[Items from a dataset]

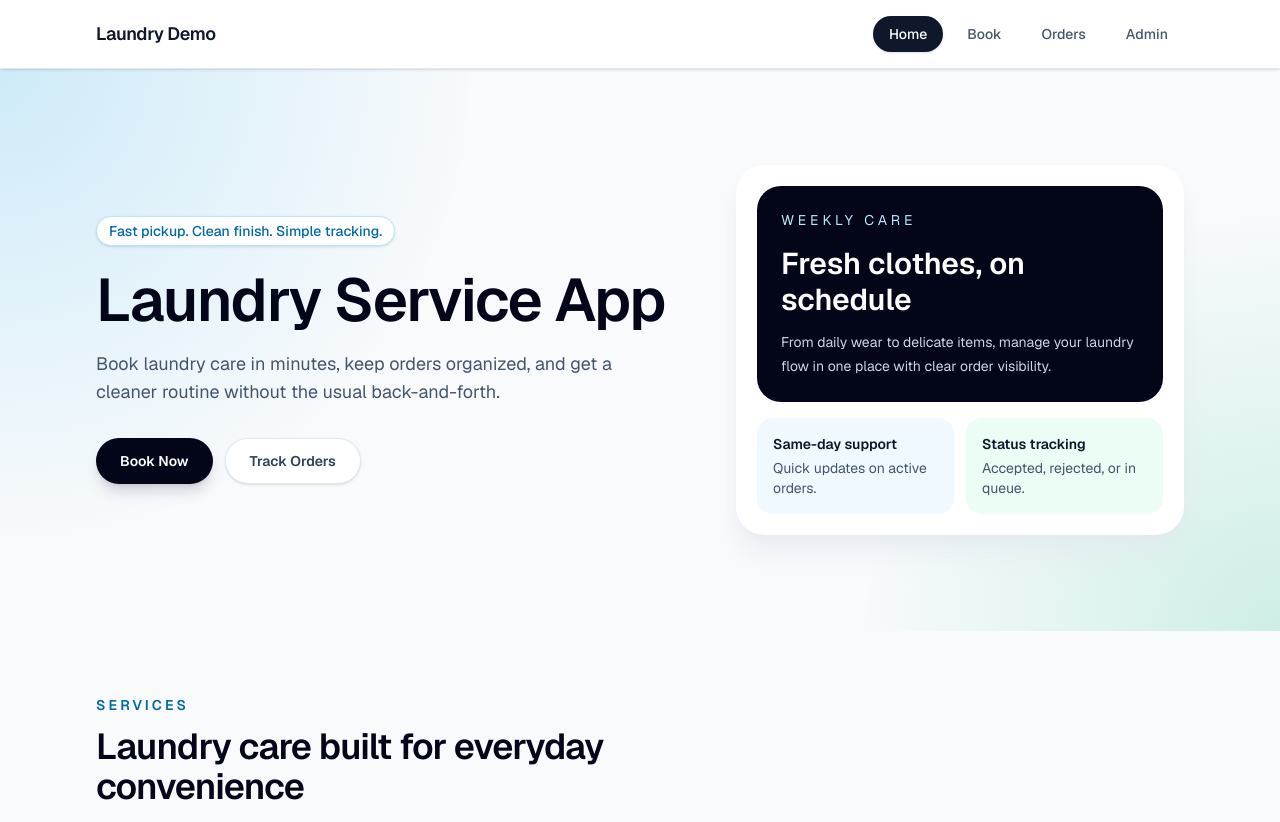
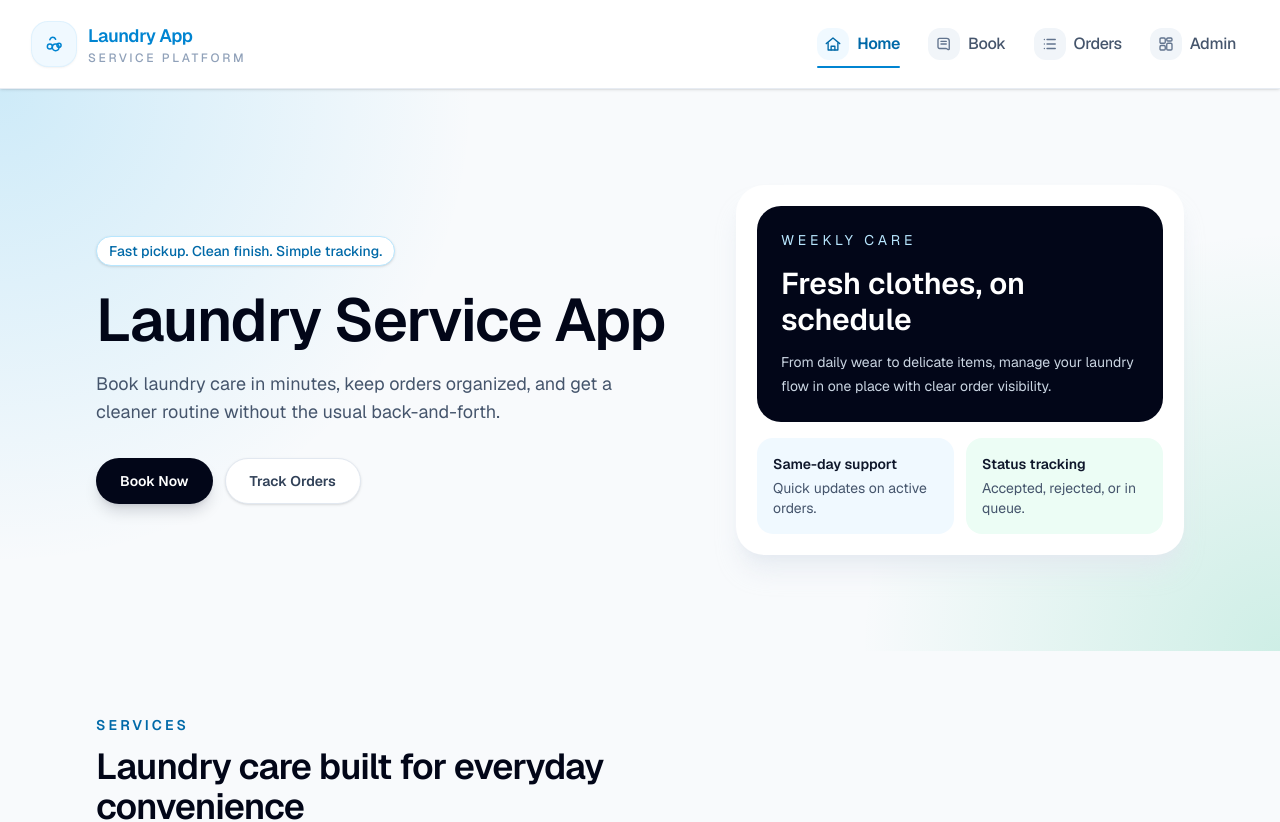
Before and after one commit to nikhilbabupalugudi/laundry-app, a Next.js app: page / in a window 1280 px wide. Shown: the top 822 px of the page. Built offline with nearby package versions, Linux system fonts and the light colour scheme.

Commit message:
applied components for nav bar

```diff
--- a/components/Navbar.js
+++ b/components/Navbar.js
@@ -4,74 +4,207 @@ import Link from "next/link";
 import { usePathname } from "next/navigation";
 import { useState } from "react";
 
+function HomeIcon({ className }) {
+  return (
+    <svg
+      viewBox="0 0 24 24"
+      fill="none"
+      stroke="currentColor"
+      strokeWidth="1.8"
+      strokeLinecap="round"
+      strokeLinejoin="round"
+      className={className}
+    >
+      <path d="M3 11.5 12 4l9 7.5" />
+      <path d="M5.5 10.5V20h13V10.5" />
+      <path d="M9.5 20v-5h5v5" />
+    </svg>
+  );
+}
+
+function BookIcon({ className }) {
+  return (
+    <svg
+      viewBox="0 0 24 24"
+      fill="none"
+      stroke="currentColor"
+      strokeWidth="1.8"
+      strokeLinecap="round"
+      strokeLinejoin="round"
+      className={className}
+    >
+      <path d="M6 4.5h9.5a3.5 3.5 0 0 1 3.5 3.5v10.5a1 1 0 0 1-1.4.9L15 18H6a2 2 0 0 1-2-2V6.5a2 2 0 0 1 2-2Z" />
+      <path d="M8 8.5h7" />
+      <path d="M8 12h7" />
+    </svg>
+  );
+}
+
+function OrdersIcon({ className }) {
+  return (
+    <svg
+      viewBox="0 0 24 24"
+      fill="none"
+      stroke="currentColor"
+      strokeWidth="1.8"
+      strokeLinecap="round"
+      strokeLinejoin="round"
+      className={className}
+    >
+      <path d="M8 6h11" />
+      <path d="M8 12h11" />
+      <path d="M8 18h11" />
+      <path d="M4.5 6h.01" />
+      <path d="M4.5 12h.01" />
+      <path d="M4.5 18h.01" />
+    </svg>
+  );
+}
+
+function AdminIcon({ className }) {
+  return (
+    <svg
+      viewBox="0 0 24 24"
+      fill="none"
+      stroke="currentColor"
+      strokeWidth="1.8"
+      strokeLinecap="round"
+      strokeLinejoin="round"
+      className={className}
+    >
+      <rect x="4" y="4" width="7" height="7" rx="1.5" />
+      <rect x="13" y="4" width="7" height="4" rx="1.5" />
+      <rect x="13" y="11" width="7" height="9" rx="1.5" />
+      <rect x="4" y="14" width="7" height="6" rx="1.5" />
+    </svg>
+  );
+}
+
 const navLinks = [
-  { href: "/", label: "Home" },
-  { href: "/book", label: "Book" },
-  { href: "/orders", label: "Orders" },
-  { href: "/admin", label: "Admin" },
+  { href: "/", label: "Home", icon: HomeIcon },
+  { href: "/book", label: "Book", icon: BookIcon },
+  { href: "/orders", label: "Orders", icon: OrdersIcon },
+  { href: "/admin", label: "Admin", icon: AdminIcon },
 ];
+
+function NavItem({ href, label, icon: Icon, isActive, isMobile, onClick }) {
+  return (
+    <Link
+      href={href}
+      onClick={onClick}
+      className={[
+        "group relative overflow-hidden transition-all duration-300",
+        isMobile
+          ? "flex items-center gap-3 rounded-2xl px-4 py-3"
+          : "inline-flex items-center gap-2 px-3 py-3",
+        isActive
+          ? "font-semibold text-sky-700"
+          : "font-medium text-slate-600 hover:text-slate-900",
+      ].join(" ")}
+    >
+      <span
+        className={[
+          "inline-flex items-center justify-center rounded-xl transition-all duration-300",
+          isMobile ? "h-10 w-10" : "h-8 w-8",
+          isActive
+            ? "bg-sky-50 text-sky-700"
+            : "bg-slate-100 text-slate-500 group-hover:bg-sky-50 group-hover:text-sky-700",
+        ].join(" ")}
+      >
+        <Icon className={isMobile ? "h-5 w-5" : "h-[18px] w-[18px]"} />
+      </span>
+
+      <span className="relative z-10 tracking-tight">{label}</span>
+
+      <span
+        className={[
+          "absolute bottom-1 left-3 h-0.5 rounded-full bg-sky-600 transition-all duration-300",
+          "right-3",
+          isActive ? "scale-x-100 opacity-100" : "scale-x-0 opacity-0 group-hover:scale-x-100 group-hover:opacity-100",
+        ].join(" ")}
+        style={{ transformOrigin: "left center" }}
+      />
+    </Link>
+  );
+}
 
 export default function Navbar() {
   const pathname = usePathname();
   const [isOpen, setIsOpen] = useState(false);
-
-  function getLinkClasses(href) {
-    const isActive = pathname === href;
-
-    return [
-      "rounded-full px-4 py-2 text-sm font-medium transition-colors",
-      isActive
-        ? "bg-slate-900 text-white shadow-sm"
-        : "text-slate-600 hover:bg-slate-100 hover:text-slate-900",
-    ].join(" ");
-  }
 
   function closeMenu() {
     setIsOpen(false);
   }
 
   return (
-    <header className="sticky top-0 z-50 border-b border-slate-200 bg-white/90 shadow-sm backdrop-blur">
-      <div className="mx-auto flex w-full max-w-6xl items-center justify-between px-4 py-4 sm:px-6 lg:px-8">
+    <header className="sticky top-0 z-50 border-b border-slate-200/80 bg-white/95 shadow-sm backdrop-blur">
+      <div className="mx-auto flex w-full max-w-7xl items-center justify-between px-4 py-4 sm:px-6 lg:px-8">
         <Link
           href="/"
-          className="text-lg font-semibold tracking-tight text-slate-900"
           onClick={closeMenu}
+          className="flex items-center gap-3 text-sky-600 transition-colors duration-200 hover:text-sky-700"
         >
-          Laundry Demo
+          <span className="flex h-11 w-11 items-center justify-center rounded-2xl bg-sky-50 text-sky-600 shadow-sm ring-1 ring-sky-100">
+            <svg
+              viewBox="0 0 24 24"
+              fill="none"
+              stroke="currentColor"
+              strokeWidth="1.8"
+              strokeLinecap="round"
+              strokeLinejoin="round"
+              className="h-5 w-5"
+            >
+              <path d="M7 18a3 3 0 1 0 0-6c-1.8 0-3 1.5-3 3.2A2.8 2.8 0 0 0 7 18Z" />
+              <path d="M14 20a4 4 0 1 0 0-8c-2.3 0-4 1.9-4 4.1A3.7 3.7 0 0 0 14 20Z" />
+              <path d="M18 16a2.5 2.5 0 1 0 0-5c-1.4 0-2.5 1.1-2.5 2.5S16.6 16 18 16Z" />
+              <path d="M7 7c.7-1.9 1.9-3 3.6-3 1.6 0 2.7.8 3.4 2.4" />
+            </svg>
+          </span>
+
+          <span className="flex flex-col">
+            <span className="text-lg font-semibold tracking-tight">Laundry App</span>
+            <span className="text-xs font-medium uppercase tracking-[0.22em] text-slate-400">
+              Service Platform
+            </span>
+          </span>
         </Link>
 
-        <nav className="hidden items-center gap-2 md:flex">
+        <nav className="hidden items-center gap-1 md:flex">
           {navLinks.map((link) => (
-            <Link
+            <NavItem
               key={link.href}
               href={link.href}
-              className={getLinkClasses(link.href)}
-            >
-              {link.label}
-            </Link>
+              label={link.label}
+              icon={link.icon}
+              isActive={pathname === link.href}
+              onClick={closeMenu}
+            />
           ))}
         </nav>
 
         <button
           type="button"
-          className="inline-flex items-center justify-center rounded-xl border border-slate-200 p-2 text-slate-700 shadow-sm transition-colors hover:bg-slate-100 md:hidden"
+          className="inline-flex h-11 w-11 items-center justify-center rounded-2xl border border-slate-200 bg-white text-slate-700 shadow-sm transition-all duration-300 hover:border-sky-200 hover:bg-sky-50 hover:text-sky-700 md:hidden"
           aria-label="Toggle navigation menu"
           aria-expanded={isOpen}
           onClick={() => setIsOpen((open) => !open)}
         >
-          <span className="sr-only">Open menu</span>
           <svg
-            className="h-6 w-6"
             viewBox="0 0 24 24"
             fill="none"
             stroke="currentColor"
             strokeWidth="1.8"
             strokeLinecap="round"
             strokeLinejoin="round"
+            className={`h-5 w-5 transition-transform duration-300 ${
+              isOpen ? "rotate-90" : "rotate-0"
+            }`}
           >
             {isOpen ? (
-              <path d="M6 6l12 12M18 6L6 18" />
+              <>
+                <path d="m6 6 12 12" />
+                <path d="M18 6 6 18" />
+              </>
             ) : (
               <>
                 <path d="M4 7h16" />
@@ -83,22 +216,33 @@ export default function Navbar() {
         </button>
       </div>
 
-      {isOpen && (
-        <nav className="border-t border-slate-200 bg-white px-4 py-4 shadow-md md:hidden">
-          <div className="mx-auto flex max-w-6xl flex-col gap-2">
-            {navLinks.map((link) => (
-              <Link
-                key={link.href}
-                href={link.href}
-                className={getLinkClasses(link.href)}
-                onClick={closeMenu}
-              >
-                {link.label}
-              </Link>
-            ))}
-          </div>
-        </nav>
-      )}
+      <div
+        className={`grid overflow-hidden border-t border-slate-200/80 bg-white transition-all duration-300 ease-out md:hidden ${
+          isOpen ? "grid-rows-[1fr] opacity-100" : "grid-rows-[0fr] opacity-0"
+        }`}
+      >
+        <div className="overflow-hidden">
+          <nav
+            className={`px-4 py-4 transition-all duration-300 sm:px-6 ${
+              isOpen ? "translate-y-0" : "-translate-y-2"
+            }`}
+          >
+            <div className="mx-auto flex max-w-7xl flex-col gap-2">
+              {navLinks.map((link) => (
+                <NavItem
+                  key={link.href}
+                  href={link.href}
+                  label={link.label}
+                  icon={link.icon}
+                  isActive={pathname === link.href}
+                  isMobile
+                  onClick={closeMenu}
+                />
+              ))}
+            </div>
+          </nav>
+        </div>
+      </div>
     </header>
   );
 }
```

◆ **Exercise aim**
Respond with nothing but the number of lines in the entries that contain the string "duration".

◆ **Expected answer**
8